We are so lucky to live in the heart of Ontario. People understand that Ontario is the great 'province of industry, finance and commerce'. We are home to head offices of all number of national brands and services. We are home to the internationally acclaimed cities of Toronto and Ottawa. Something not a lot of people realize about Ontario however is that all of this industry and commerce is nestled within a vast network of agricultural odyssey. I quite literally could stop at a farm on the way home from my downtown office and pick up something fresh for dinner. I don't mean a farm stand or 'farm style' corner market, I mean an actual honest to goodness smell the manure farm.

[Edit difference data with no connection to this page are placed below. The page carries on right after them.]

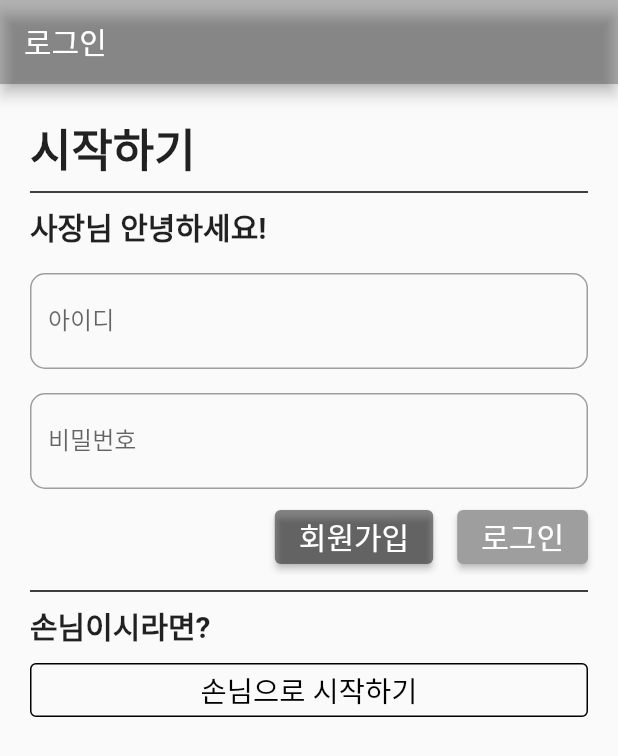
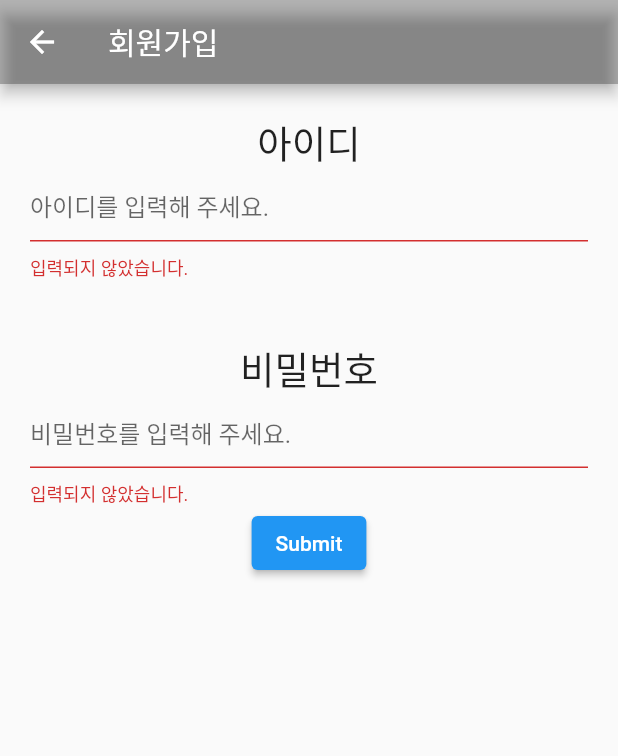
Before and after one commit to comalmot/2022-01-BasicProjectLab, a Flutter app: the screen it shows after launch, after a tap on "회원가입", on a phone screen of 412 x 824 dp. Shown: the top 756 px of the screen. Run offline on Flutter 3.47's test engine with Material 2 defaults, Android fonts, the phone set to English and light mode, and no system bars.

Commit message:
회원가입 화면 만드는 중

```diff
--- /dev/null
+++ b/lib/boong_join.dart
@@ -0,0 +1,125 @@
+import 'package:flutter/material.dart';
+
+void main() => runApp(MyApp());
+
+class MyApp extends StatelessWidget {
+
+  @override
+  Widget build(BuildContext context) {
+    return MaterialApp(
+      debugShowCheckedModeBanner: false,
+      title: '계정 만들기',
+      home: makeProfile(),
+    );
+  }
+}
+
+class makeProfile extends StatefulWidget {
+  @override
+  makeProfileState createState() => makeProfileState();
+}
+
+class makeProfileState extends State<makeProfile> {
+  final formKey = GlobalKey<FormState>();
+  String _id = '';
+  String _pwd = '';
+  String _pwdCheck = '';
+
+  @override
+  Widget build(BuildContext context) {
+    return Scaffold(
+      appBar: AppBar(
+        title: Text("회원가입"),
+        backgroundColor: Colors.black26,
+      ),
+      body: Form(
+        key: formKey,
+        child: Column(
+          mainAxisAlignment: MainAxisAlignment.start,
+          crossAxisAlignment: CrossAxisAlignment.start,
+          children: [
+            Padding(
+              padding: const EdgeInsets.all(20),
+              child: Column(
+                children: [
+                  const Text(
+                    '아이디',
+                    style: TextStyle(
+                      fontSize: 25.0,
+                    ),
+                  ),
+                  TextFormField(
+                    autovalidateMode: AutovalidateMode.always,
+                    decoration: const InputDecoration(
+                      hintText: '아이디를 입력해 주세요.',
+                    ),
+                    onSaved: (value) {
+                      setState(() {
+                        _id = value as String;
+                      });
+                    },
+                    validator: (value) {
+                      if (value == null || value.isEmpty) {
+                        return '입력되지 않았습니다.';
+                      }
+                      return null;
+                    },
+                  ),
+                ],
+              ),
+            ),
+            Padding(
+              padding: const EdgeInsets.fromLTRB(20, 20, 20, 20),
+              child: Column(
+                children: [
+                  const Text(
+                    '비밀번호',
+                    style: TextStyle(
+                      fontSize: 25.0,
+                    ),
+                  ),
+                  TextFormField(
+                    autovalidateMode: AutovalidateMode.always,
+                    decoration: const InputDecoration(
+                      hintText: '비밀번호를 입력해 주세요.',
+                    ),
+                    onSaved: (value) {
+                      setState(() {
+                        _pwd = value as String;
+                      });
+                    },
+                    validator: (value) {
+                      if (value == null || value.isEmpty) {
+                        return '입력되지 않았습니다.';
+                      } if (value.toString().length < 8) {
+                        return '8자 이상 입력해 주세요.';
+                      } if (!RegExp('[0-9]').hasMatch(value)) {
+                        return '숫자를 포함한 8자리 이상의 문자열로 만들어 주세요.';
+                      } return null;
+                    },
+                  ),
+                  ElevatedButton(
+                    onPressed: () {
+                      if (formKey.currentState!.validate()) {
+                        formKey.currentState!.save();
+                        ScaffoldMessenger.of(context).showSnackBar(
+                          SnackBar(content: Text(_id+'/'+_pwd)),
+                        );
+                      }
+                      },
+                    child: const Text('Submit'),
+                  )
+
+
+
+                ],
+              ),
+            )
+          ]
+
+        ),
+      ),
+    );
+  }
+
+}
--- a/lib/main.dart
+++ b/lib/main.dart
@@ -1,5 +1,7 @@
 import 'package:flutter/material.dart';
+import 'package:our_town_boongsaegwon/boong_join.dart';
 import 'boong_main.dart';
+import 'boong_join.dart';
 
 void main() => runApp(MyApp());
 
@@ -78,7 +80,12 @@
                 mainAxisAlignment: MainAxisAlignment.end,
                 children: [
                   ElevatedButton(
-                    onPressed: () {},
+                    onPressed: () {Navigator.push(
+                        context,
+                        MaterialPageRoute(
+                            builder:
+                                (BuildContext context) =>
+                                makeProfile()));},
                     style: ButtonStyle(
                         textStyle: MaterialStateProperty.all(
                             TextStyle(fontSize: 20, color: Colors.white)),
```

15 - 20 minutes in any direction from our front door will land us on the doorstep of freshness. Eggs, pork, beef, Muscovy duck, apples, pumpkins, onions, peas, tomatoes, potatoes, Bison, Emu, Ostrich, honey, goat, beans, carrots, strawberries, organic milks and cheeses, the list is endless. Endless but with a beginning. For me the beginning is Asparagus. I can find the perfect vegetable 10 minutes from my door at Barries Farm. The family offers fresh Asparagus by the pound. This year a pound will cost you $2.85. It is plump and sweet and juicy. It tastes like you would expect green to taste if it were a flavour, sunshine and fresh grass mixed with the earthy under tone of rich soil.

I bought 3 lbs. today. I should have bought more for freezing but I lack the time to get the job done this weekend. So 3 lbs. was the number. We ate 1 lb. raw on the drive home and I cooked up the remaining 2 lbs. for dinner.

Barries has a very expanded offering this year of fare from neighbouring farms, meats, cheeses and  and their own home preserved asparagus recipes, pickles, chutney's, soups, asparagus crackers, salsa and tortilla chips. I escaped the farm gate with restraint, my asparagus, a dozen gorgeous brown eggs and a generous bouquet of ruby coloured rhubarb.

At home KJ helped me prepare fresh schnitzel. We experimented with a mix of panko and Italian style bread crumbs for coating. The result was a fabulous coating with a great crispiness. I imagine it would be perfect for chicken but it was a little too far removed from the traditional German offering my kids and Michael expect. We pan toasted orzo and allowed it to soak up ladle fulls of chicken stock, finished with butter and seasoned simply with salt and pepper. The crowning glory was the gently steamed asparagus dressed with butter and salt. I like to share the squeeze of lemon intended for the schnitzel with my asparagus.

The results were Delicious.

I do think that an investment in an asparagus steamer would be money well spent. I cook them very quickly in a large pot with just enough water to wet the bottom of the pot and create steam for cooking. The bottom stalks however always get just a little too much and overcook. Tomorrow those stalks will meet a soup pot.

For my friends close enough to visit Barries you can find details and directions on their Blog

Eat well, Live well, Laugh often